Wednesday, October 28, 2015

Giving Everyone Goosebumps

I don't think anyone would consider it hyperbole to say Goosebumps was a goddamn cultural phenomenon in the early 90s. In addition to the 62 books in the original run there was a series of Choose Your Own Adventure books, several short story collections and a popular TV show that ran for a respectable 4 seasons (you can watch it on Netflix, just be warned that't age particularly well). In addition to the books and show it was also a massive merchandising empire that was made up of everything from T-shirts to Halloween masks to school supplies to bedsheets. Fun Fact: The Goosebumps sheet set I owned as a child featured glow-in-the-dark G's all over them, so sleeping on those things were like sleeping on one of those glowy beds in sci-fi movies.

Another point I don't think anyone will argue with me on is practically ALL horror fanatics my age had their interest in the genre fostered by Goosebumps. I know I sure as hell did. So now that you have proper context, you'll know why I'll be turning a blind eye to any plot holes that may or may not have been in this movie.

Imagine this is a dude  with a crew cut and wearing an And 1 shirt, and this is basically a photo of me.

Our story, in traditional Goosebumps manner, features an only child from a single parent household as our main protagonist. In this case, the only child in question is Zach, whose mother has up and moved them from NYC to a small town in Delaware just a year after the death of his father so she can take up an assistant principal job. Their new home shares a fence with a teenage girl around Zach's age and her single parent home, in this case a seemingly abusive father. After hearing a ton of loud fighting and screaming coming from the neighbor's he breaks in with the help of his nerdy new friend Champ and, instead of finding the girl, finds the original manuscripts for all 62 Goosebumps, all locked. Upon opening one, he finds out why he was warned by her father to stay away as the titular creature from The Abominable Snowman of Pasadena erupts from the pages themselves. In the ensuing scuffle Slappy, a malevolent ventriloquist dummy and star of the Night of the Living Dummy miniseries, is freed and goes about exacting revenge for being locked away.

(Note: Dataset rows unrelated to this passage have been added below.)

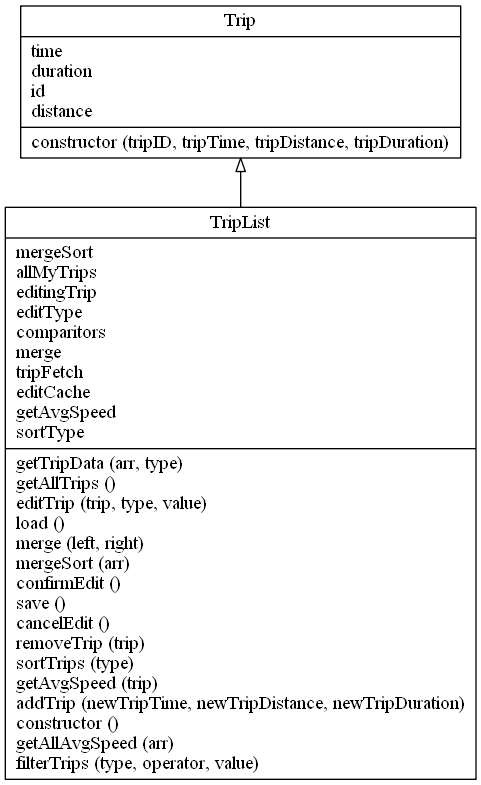
This is output/classes.dot.png from ChironEvans/de321-Assignment2-2020, a Graphviz export, as it was before one commit. Its source is kept beside it as output/classes.dot.
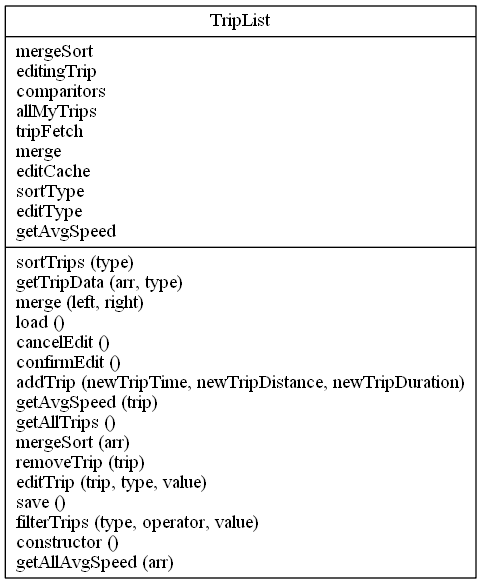
After the change.

The edit, as a diff of the source:
```diff
@@ -1,7 +1,5 @@
 digraph "classes_test" {
 charset="utf-8"
 rankdir=BT
-"0" [label="{TripList|mergeSort\lallMyTrips\leditingTrip\leditType\lcomparitors\lmerge\ltripFetch\leditCache\lgetAvgSpeed\lsortType\l|getTripData (arr, type)\lgetAllTrips ()\leditTrip (trip, type, value)\lload ()\lmerge (left, right)\lmergeSort (arr)\lconfirmEdit ()\lsave ()\lcancelEdit ()\lremoveTrip (trip)\lsortTrips (type)\lgetAvgSpeed (trip)\laddTrip (newTripTime, newTripDistance, newTripDuration)\lconstructor ()\lgetAllAvgSpeed (arr)\lfilterTrips (type, operator, value)\l}", shape="record"];
-"1" [label="{Trip|time\lduration\lid\ldistance\l|constructor (tripID, tripTime, tripDistance, tripDuration)\l}", shape="record"];
-"0" -> "1" [arrowhead="empty", arrowtail="none"];
+"0" [label="{TripList|mergeSort\leditingTrip\lcomparitors\lallMyTrips\ltripFetch\lmerge\leditCache\lsortType\leditType\lgetAvgSpeed\l|sortTrips (type)\lgetTripData (arr, type)\lmerge (left, right)\lload ()\lcancelEdit ()\lconfirmEdit ()\laddTrip (newTripTime, newTripDistance, newTripDuration)\lgetAvgSpeed (trip)\lgetAllTrips ()\lmergeSort (arr)\lremoveTrip (trip)\leditTrip (trip, type, value)\lsave ()\lfilterTrips (type, operator, value)\lconstructor ()\lgetAllAvgSpeed (arr)\l}", shape="record"];
 }
```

Almost every creature from the books is somewhere to be found, and even books that don't actually have a monster either gets a namecheck in the dialogue (like Monster Blood, Go Eat Worms!, etc) or gets its own visual reference (The Cuckoo Clock of Doom, etc), but what's surprising are the characters that are conspicuous in their absence. Despite One Day at Horrorland being so popular it spawned its own spinoff series and a video game on the Wii, there wasn't a single Horror to be seen. And Curly, my god Curly, the fucking Goosebumps mascot doesn't make a single appearance. Granted, maybe a skeleton in high tops and an orange neckerchief with a purple mohawk/rattail combo atop his head wouldn't look quite as cool in 2015 than it did in 1994, but still!

 But no one worry, the lawn gnomes are all over this thing.

Aside from that, the only other problem I have is some occasionally shoddy CGI, but that's it. Overall this movie was pretty damned fun! Funny, good music, and for some reason Jack Black was kinda sexy as writer R.L. Stine in his all-black outfits and glasses. If you want some classic Halloween fun, can't do much better than this.

Oh, and quick not before I end this review I wanted to let everyone know Waxworks Records --the people behind the stunningly beautiful vinyl releases of such classic horror flicks as Re-Animator, Creepshow and Trick-R-Treat-- announced on their blog they will be releasing the soundtrack of this movie on 180 gram vinyl with album art by Tim Jacobus, the artist who painted the covers of all the original books! Pre-orders start this friday, details here.

Fun, funny and just a grand ol' time in general, I give Goosebumps 9 out of 10 cursed cameras.

Oct 28 - Hardware